EXERCISE REQUIREMENTS
The response should be a faithful copy of every record, with nothing left out.

─── DATASET RECORDS ───

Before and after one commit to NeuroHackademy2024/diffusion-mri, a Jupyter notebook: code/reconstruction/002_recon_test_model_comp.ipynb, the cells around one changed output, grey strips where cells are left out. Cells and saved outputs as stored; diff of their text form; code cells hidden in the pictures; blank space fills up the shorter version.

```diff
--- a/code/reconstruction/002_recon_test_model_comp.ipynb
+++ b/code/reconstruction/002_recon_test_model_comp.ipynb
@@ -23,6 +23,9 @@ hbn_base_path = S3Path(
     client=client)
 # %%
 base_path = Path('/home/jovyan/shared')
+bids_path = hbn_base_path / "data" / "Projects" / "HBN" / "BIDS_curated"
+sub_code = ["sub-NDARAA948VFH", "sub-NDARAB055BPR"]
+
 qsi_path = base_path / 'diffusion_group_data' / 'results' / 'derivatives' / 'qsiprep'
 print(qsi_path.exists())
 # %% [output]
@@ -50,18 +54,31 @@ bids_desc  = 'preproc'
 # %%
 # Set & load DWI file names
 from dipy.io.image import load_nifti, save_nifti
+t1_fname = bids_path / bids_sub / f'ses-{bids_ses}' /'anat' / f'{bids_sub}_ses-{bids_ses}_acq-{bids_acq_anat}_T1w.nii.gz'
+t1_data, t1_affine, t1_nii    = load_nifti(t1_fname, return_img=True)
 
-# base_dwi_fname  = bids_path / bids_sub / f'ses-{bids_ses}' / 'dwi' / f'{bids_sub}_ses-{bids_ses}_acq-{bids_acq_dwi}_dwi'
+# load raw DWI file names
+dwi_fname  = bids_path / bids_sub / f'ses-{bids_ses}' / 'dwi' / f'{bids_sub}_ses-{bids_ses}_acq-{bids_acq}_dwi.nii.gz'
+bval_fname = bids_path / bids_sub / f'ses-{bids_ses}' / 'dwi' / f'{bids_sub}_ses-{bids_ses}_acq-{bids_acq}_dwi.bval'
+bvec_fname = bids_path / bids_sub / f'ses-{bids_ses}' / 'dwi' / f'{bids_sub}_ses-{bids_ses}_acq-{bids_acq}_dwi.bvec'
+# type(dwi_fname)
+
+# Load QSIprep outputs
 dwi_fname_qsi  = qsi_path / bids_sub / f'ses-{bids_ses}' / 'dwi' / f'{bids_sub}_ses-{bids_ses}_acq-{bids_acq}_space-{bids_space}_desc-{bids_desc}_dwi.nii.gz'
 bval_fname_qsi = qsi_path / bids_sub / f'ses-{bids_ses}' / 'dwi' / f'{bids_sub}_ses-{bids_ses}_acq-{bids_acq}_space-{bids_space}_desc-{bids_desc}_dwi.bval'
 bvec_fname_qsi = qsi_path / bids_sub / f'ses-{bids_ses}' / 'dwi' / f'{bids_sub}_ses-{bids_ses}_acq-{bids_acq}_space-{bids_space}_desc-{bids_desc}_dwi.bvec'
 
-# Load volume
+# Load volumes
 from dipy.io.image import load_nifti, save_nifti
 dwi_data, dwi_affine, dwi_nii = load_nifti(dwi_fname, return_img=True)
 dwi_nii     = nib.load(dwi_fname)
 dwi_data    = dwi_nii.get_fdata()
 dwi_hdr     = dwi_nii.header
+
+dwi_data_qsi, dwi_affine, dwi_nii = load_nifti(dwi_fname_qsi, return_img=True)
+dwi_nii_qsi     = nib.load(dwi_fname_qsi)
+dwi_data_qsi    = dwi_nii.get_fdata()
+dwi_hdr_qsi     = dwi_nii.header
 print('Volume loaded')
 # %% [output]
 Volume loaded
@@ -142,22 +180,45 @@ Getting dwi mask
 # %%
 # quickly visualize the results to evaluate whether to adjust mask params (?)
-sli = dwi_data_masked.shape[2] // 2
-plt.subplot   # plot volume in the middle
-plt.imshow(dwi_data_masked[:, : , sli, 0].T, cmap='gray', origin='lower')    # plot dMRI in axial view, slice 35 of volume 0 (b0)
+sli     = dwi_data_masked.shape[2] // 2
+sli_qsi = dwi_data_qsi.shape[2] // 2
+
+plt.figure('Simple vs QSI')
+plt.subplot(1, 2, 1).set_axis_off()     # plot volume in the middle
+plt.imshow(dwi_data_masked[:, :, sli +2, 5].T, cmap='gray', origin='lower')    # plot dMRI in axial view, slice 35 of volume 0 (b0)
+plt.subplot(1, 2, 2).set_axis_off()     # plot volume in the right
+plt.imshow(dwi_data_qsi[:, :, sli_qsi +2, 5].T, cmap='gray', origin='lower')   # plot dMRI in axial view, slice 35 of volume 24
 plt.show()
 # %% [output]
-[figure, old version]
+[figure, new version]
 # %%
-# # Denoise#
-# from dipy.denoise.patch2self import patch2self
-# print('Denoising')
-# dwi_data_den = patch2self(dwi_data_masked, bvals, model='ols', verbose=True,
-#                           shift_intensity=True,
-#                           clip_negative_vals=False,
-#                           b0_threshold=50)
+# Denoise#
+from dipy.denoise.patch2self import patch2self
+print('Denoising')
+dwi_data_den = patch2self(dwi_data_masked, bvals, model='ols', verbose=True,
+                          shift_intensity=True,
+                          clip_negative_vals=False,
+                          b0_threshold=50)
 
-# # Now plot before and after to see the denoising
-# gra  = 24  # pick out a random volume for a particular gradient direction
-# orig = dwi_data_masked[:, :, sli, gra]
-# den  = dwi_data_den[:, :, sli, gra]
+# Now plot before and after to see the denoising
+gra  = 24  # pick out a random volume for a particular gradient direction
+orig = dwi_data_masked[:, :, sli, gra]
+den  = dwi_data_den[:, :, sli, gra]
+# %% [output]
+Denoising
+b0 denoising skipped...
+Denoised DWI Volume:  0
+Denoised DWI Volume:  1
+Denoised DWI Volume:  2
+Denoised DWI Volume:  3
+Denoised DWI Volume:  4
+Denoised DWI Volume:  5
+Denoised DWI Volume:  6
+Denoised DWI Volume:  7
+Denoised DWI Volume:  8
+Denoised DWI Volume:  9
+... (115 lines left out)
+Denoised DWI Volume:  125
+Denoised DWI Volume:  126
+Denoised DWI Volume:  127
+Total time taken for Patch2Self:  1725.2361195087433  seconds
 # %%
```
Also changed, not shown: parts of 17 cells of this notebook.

───

YOUR SOLUTION
Before and after one commit to NeuroHackademy2024/diffusion-mri, a Jupyter notebook: code/reconstruction/002_recon_test_model_comp.ipynb, the cells around one changed output, grey strips where cells are left out. Cells and saved outputs as stored; diff of their text form; code cells hidden in the pictures; blank space fills up the shorter version.

```diff
--- a/code/reconstruction/002_recon_test_model_comp.ipynb
+++ b/code/reconstruction/002_recon_test_model_comp.ipynb
@@ -23,6 +23,9 @@ hbn_base_path = S3Path(
     client=client)
 # %%
 base_path = Path('/home/jovyan/shared')
+bids_path = hbn_base_path / "data" / "Projects" / "HBN" / "BIDS_curated"
+sub_code = ["sub-NDARAA948VFH", "sub-NDARAB055BPR"]
+
 qsi_path = base_path / 'diffusion_group_data' / 'results' / 'derivatives' / 'qsiprep'
 print(qsi_path.exists())
 # %% [output]
@@ -50,18 +54,31 @@ bids_desc  = 'preproc'
 # %%
 # Set & load DWI file names
 from dipy.io.image import load_nifti, save_nifti
+t1_fname = bids_path / bids_sub / f'ses-{bids_ses}' /'anat' / f'{bids_sub}_ses-{bids_ses}_acq-{bids_acq_anat}_T1w.nii.gz'
+t1_data, t1_affine, t1_nii    = load_nifti(t1_fname, return_img=True)
 
-# base_dwi_fname  = bids_path / bids_sub / f'ses-{bids_ses}' / 'dwi' / f'{bids_sub}_ses-{bids_ses}_acq-{bids_acq_dwi}_dwi'
+# load raw DWI file names
+dwi_fname  = bids_path / bids_sub / f'ses-{bids_ses}' / 'dwi' / f'{bids_sub}_ses-{bids_ses}_acq-{bids_acq}_dwi.nii.gz'
+bval_fname = bids_path / bids_sub / f'ses-{bids_ses}' / 'dwi' / f'{bids_sub}_ses-{bids_ses}_acq-{bids_acq}_dwi.bval'
+bvec_fname = bids_path / bids_sub / f'ses-{bids_ses}' / 'dwi' / f'{bids_sub}_ses-{bids_ses}_acq-{bids_acq}_dwi.bvec'
+# type(dwi_fname)
+
+# Load QSIprep outputs
 dwi_fname_qsi  = qsi_path / bids_sub / f'ses-{bids_ses}' / 'dwi' / f'{bids_sub}_ses-{bids_ses}_acq-{bids_acq}_space-{bids_space}_desc-{bids_desc}_dwi.nii.gz'
 bval_fname_qsi = qsi_path / bids_sub / f'ses-{bids_ses}' / 'dwi' / f'{bids_sub}_ses-{bids_ses}_acq-{bids_acq}_space-{bids_space}_desc-{bids_desc}_dwi.bval'
 bvec_fname_qsi = qsi_path / bids_sub / f'ses-{bids_ses}' / 'dwi' / f'{bids_sub}_ses-{bids_ses}_acq-{bids_acq}_space-{bids_space}_desc-{bids_desc}_dwi.bvec'
 
-# Load volume
+# Load volumes
 from dipy.io.image import load_nifti, save_nifti
 dwi_data, dwi_affine, dwi_nii = load_nifti(dwi_fname, return_img=True)
 dwi_nii     = nib.load(dwi_fname)
 dwi_data    = dwi_nii.get_fdata()
 dwi_hdr     = dwi_nii.header
+
+dwi_data_qsi, dwi_affine, dwi_nii = load_nifti(dwi_fname_qsi, return_img=True)
+dwi_nii_qsi     = nib.load(dwi_fname_qsi)
+dwi_data_qsi    = dwi_nii.get_fdata()
+dwi_hdr_qsi     = dwi_nii.header
 print('Volume loaded')
 # %% [output]
 Volume loaded
@@ -142,22 +180,45 @@ Getting dwi mask
 # %%
 # quickly visualize the results to evaluate whether to adjust mask params (?)
-sli = dwi_data_masked.shape[2] // 2
-plt.subplot   # plot volume in the middle
-plt.imshow(dwi_data_masked[:, : , sli, 0].T, cmap='gray', origin='lower')    # plot dMRI in axial view, slice 35 of volume 0 (b0)
+sli     = dwi_data_masked.shape[2] // 2
+sli_qsi = dwi_data_qsi.shape[2] // 2
+
+plt.figure('Simple vs QSI')
+plt.subplot(1, 2, 1).set_axis_off()     # plot volume in the middle
+plt.imshow(dwi_data_masked[:, :, sli +2, 5].T, cmap='gray', origin='lower')    # plot dMRI in axial view, slice 35 of volume 0 (b0)
+plt.subplot(1, 2, 2).set_axis_off()     # plot volume in the right
+plt.imshow(dwi_data_qsi[:, :, sli_qsi +2, 5].T, cmap='gray', origin='lower')   # plot dMRI in axial view, slice 35 of volume 24
 plt.show()
 # %% [output]
-[figure, old version]
+[figure, new version]
 # %%
-# # Denoise#
-# from dipy.denoise.patch2self import patch2self
-# print('Denoising')
-# dwi_data_den = patch2self(dwi_data_masked, bvals, model='ols', verbose=True,
-#                           shift_intensity=True,
-#                           clip_negative_vals=False,
-#                           b0_threshold=50)
+# Denoise#
+from dipy.denoise.patch2self import patch2self
+print('Denoising')
+dwi_data_den = patch2self(dwi_data_masked, bvals, model='ols', verbose=True,
+                          shift_intensity=True,
+                          clip_negative_vals=False,
+                          b0_threshold=50)
 
-# # Now plot before and after to see the denoising
-# gra  = 24  # pick out a random volume for a particular gradient direction
-# orig = dwi_data_masked[:, :, sli, gra]
-# den  = dwi_data_den[:, :, sli, gra]
+# Now plot before and after to see the denoising
+gra  = 24  # pick out a random volume for a particular gradient direction
+orig = dwi_data_masked[:, :, sli, gra]
+den  = dwi_data_den[:, :, sli, gra]
+# %% [output]
+Denoising
+b0 denoising skipped...
+Denoised DWI Volume:  0
+Denoised DWI Volume:  1
+Denoised DWI Volume:  2
+Denoised DWI Volume:  3
+Denoised DWI Volume:  4
+Denoised DWI Volume:  5
+Denoised DWI Volume:  6
+Denoised DWI Volume:  7
+Denoised DWI Volume:  8
+Denoised DWI Volume:  9
+... (115 lines left out)
+Denoised DWI Volume:  125
+Denoised DWI Volume:  126
+Denoised DWI Volume:  127
+Total time taken for Patch2Self:  1725.2361195087433  seconds
 # %%
```
Also changed, not shown: parts of 17 cells of this notebook.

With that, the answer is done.